Now get on over to Dwight's place and read the amazing story.

Help

Not for me, but for Big Country's lovely wife Gretchen.  She's been diagnosed with cancer and any change you can toss her way for medical bills would be greatly appreciated. 

I'm late to this and most of you read the other blogs like Divemedica and BC himself, but Gretchen is super nice and way too young to be going through this.

Thursday, February 15, 2024

Can you call it a "dry stack stone wall" ...

... when it is under the ocean?

A prehistoric stone wall more than half a mile long has been discovered on the floor of the Baltic Sea in the Bay of Mecklenburg off the coast of Germany.
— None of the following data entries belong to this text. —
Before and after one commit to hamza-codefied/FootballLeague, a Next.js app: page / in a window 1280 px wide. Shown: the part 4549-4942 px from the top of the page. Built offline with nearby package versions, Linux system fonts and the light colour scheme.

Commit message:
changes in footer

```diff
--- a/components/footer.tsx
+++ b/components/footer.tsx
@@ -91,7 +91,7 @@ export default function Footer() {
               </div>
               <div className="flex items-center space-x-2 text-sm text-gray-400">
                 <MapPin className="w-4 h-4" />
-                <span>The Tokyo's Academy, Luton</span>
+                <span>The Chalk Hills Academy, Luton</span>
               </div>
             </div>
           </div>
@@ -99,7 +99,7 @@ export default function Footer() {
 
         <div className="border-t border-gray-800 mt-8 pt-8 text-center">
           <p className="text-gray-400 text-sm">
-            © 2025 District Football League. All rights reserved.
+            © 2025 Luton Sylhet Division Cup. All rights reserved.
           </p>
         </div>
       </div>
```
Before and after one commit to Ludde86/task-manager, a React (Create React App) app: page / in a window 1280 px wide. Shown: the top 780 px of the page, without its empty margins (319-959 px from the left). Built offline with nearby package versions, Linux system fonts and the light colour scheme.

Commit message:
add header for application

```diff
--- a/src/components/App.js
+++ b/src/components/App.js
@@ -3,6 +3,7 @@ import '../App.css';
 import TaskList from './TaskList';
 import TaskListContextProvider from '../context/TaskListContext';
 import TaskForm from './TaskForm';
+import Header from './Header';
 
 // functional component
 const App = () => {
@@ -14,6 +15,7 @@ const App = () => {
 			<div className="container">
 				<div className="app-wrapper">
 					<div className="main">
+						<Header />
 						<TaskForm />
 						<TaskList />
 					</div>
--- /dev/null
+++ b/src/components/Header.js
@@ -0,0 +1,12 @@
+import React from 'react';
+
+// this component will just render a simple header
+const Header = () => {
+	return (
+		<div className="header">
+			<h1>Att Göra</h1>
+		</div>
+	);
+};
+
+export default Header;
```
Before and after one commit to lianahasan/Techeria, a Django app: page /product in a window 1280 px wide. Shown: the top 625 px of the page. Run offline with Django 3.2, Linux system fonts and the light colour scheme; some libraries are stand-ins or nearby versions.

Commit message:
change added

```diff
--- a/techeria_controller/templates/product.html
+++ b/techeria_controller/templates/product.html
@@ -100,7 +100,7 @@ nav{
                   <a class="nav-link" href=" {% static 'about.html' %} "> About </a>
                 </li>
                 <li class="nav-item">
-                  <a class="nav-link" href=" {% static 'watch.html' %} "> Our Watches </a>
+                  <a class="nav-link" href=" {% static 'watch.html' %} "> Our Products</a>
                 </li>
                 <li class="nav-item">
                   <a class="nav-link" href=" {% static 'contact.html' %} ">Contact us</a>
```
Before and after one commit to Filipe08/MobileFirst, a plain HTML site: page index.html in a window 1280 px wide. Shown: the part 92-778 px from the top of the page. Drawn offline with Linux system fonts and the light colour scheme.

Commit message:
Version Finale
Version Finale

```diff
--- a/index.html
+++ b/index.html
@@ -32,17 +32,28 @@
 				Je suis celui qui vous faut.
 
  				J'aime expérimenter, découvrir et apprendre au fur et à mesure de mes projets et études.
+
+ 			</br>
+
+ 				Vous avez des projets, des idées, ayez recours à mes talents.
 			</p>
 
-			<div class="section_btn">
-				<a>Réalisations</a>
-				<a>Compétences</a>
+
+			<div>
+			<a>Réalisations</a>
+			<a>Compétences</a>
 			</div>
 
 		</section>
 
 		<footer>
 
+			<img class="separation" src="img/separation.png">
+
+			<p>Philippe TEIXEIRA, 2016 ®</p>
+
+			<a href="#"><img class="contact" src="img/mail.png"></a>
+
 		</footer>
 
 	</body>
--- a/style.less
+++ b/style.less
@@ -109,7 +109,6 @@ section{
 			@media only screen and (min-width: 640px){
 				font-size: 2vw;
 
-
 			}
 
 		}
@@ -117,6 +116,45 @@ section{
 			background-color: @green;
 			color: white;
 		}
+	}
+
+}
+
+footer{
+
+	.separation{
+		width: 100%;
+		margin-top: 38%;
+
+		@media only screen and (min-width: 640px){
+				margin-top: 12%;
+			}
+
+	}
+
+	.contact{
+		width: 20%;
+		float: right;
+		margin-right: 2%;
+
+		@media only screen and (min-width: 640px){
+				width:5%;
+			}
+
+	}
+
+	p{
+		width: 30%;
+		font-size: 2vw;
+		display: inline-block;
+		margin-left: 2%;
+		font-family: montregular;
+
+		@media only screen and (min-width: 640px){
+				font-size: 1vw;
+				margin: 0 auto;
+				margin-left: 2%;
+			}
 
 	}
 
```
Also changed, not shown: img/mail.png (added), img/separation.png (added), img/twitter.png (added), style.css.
Around 11,000 years old, it is the oldest human-made structure in the Baltic Sea and one of the documented human-made hunting structures in the world. More than a half mile long, it is also one the largest known Stone Age structure in Europe.

...

It was built by hunter-gatherers who inhabited the area and was likely a drive lane (a means to control the movement of animals to force them into a restricted space or, in this case, the lake itself) used to hunt migrating Eurasian reindeer. Prehistoric stone walls like these have been found elsewhere in the world (Jordan, Canada, Saudi Arabia, Greenland, the United States) but are all but unknown in Europe. The closest comparable example was found at the bottom of Lake Huron in Michigan where a stone wall was used to hunt migrating caribou 9,000 years ago. It is much shorter a wall than the Mecklenburg megastructure — 98 feet versus 3186 feet. 

That took a lot of work to build.  Maybe it was built over the course of decades, little by little?

Stop using FaceID immediately

Assuming that you use it, of course.  It is a persistently bad idea:

Cybercriminals are targeting iOS users with malware that steals Face ID scans to break into and pilfer money from bank accounts – thought to be a world first.

A Chinese-speaking cybercrime group, dubbed GoldFactory by Group-IB's researchers, started distributing trojanized smartphone apps in June 2023, however, the latest GoldPickaxe version has been around since October.

...

Once the biometrics scans were captured, attackers then used these scans, along with deepfake software, to generate models of the victim's face.

Attackers would download the target banking app onto their own devices and use the deepfake models, along with the stolen identity documents and intercepted SMS messages, to remotely break into victims' banks.

You can change a compromised password, but you cannot change your face.


Wednesday, February 14, 2024

Dad Joke CCCVIII, special Valentine's Day edition

What did the guy with a broken leg say to his valentine?

"I have a crutch on you."

Monday, February 12, 2024

Lawrence of Arabia's watch found on Antiques Roadshow

Holy cow.

Yanow, Peter O'Toule was robbed of the Oscar that year.

The earliest born person ever photographed

This is just plain interesting.  The first photographs date to the 1820s and 1830s, but there were some very old people alive then, who lived through some really interesting events.  This video covers who some of these people were, and who was born the earliest.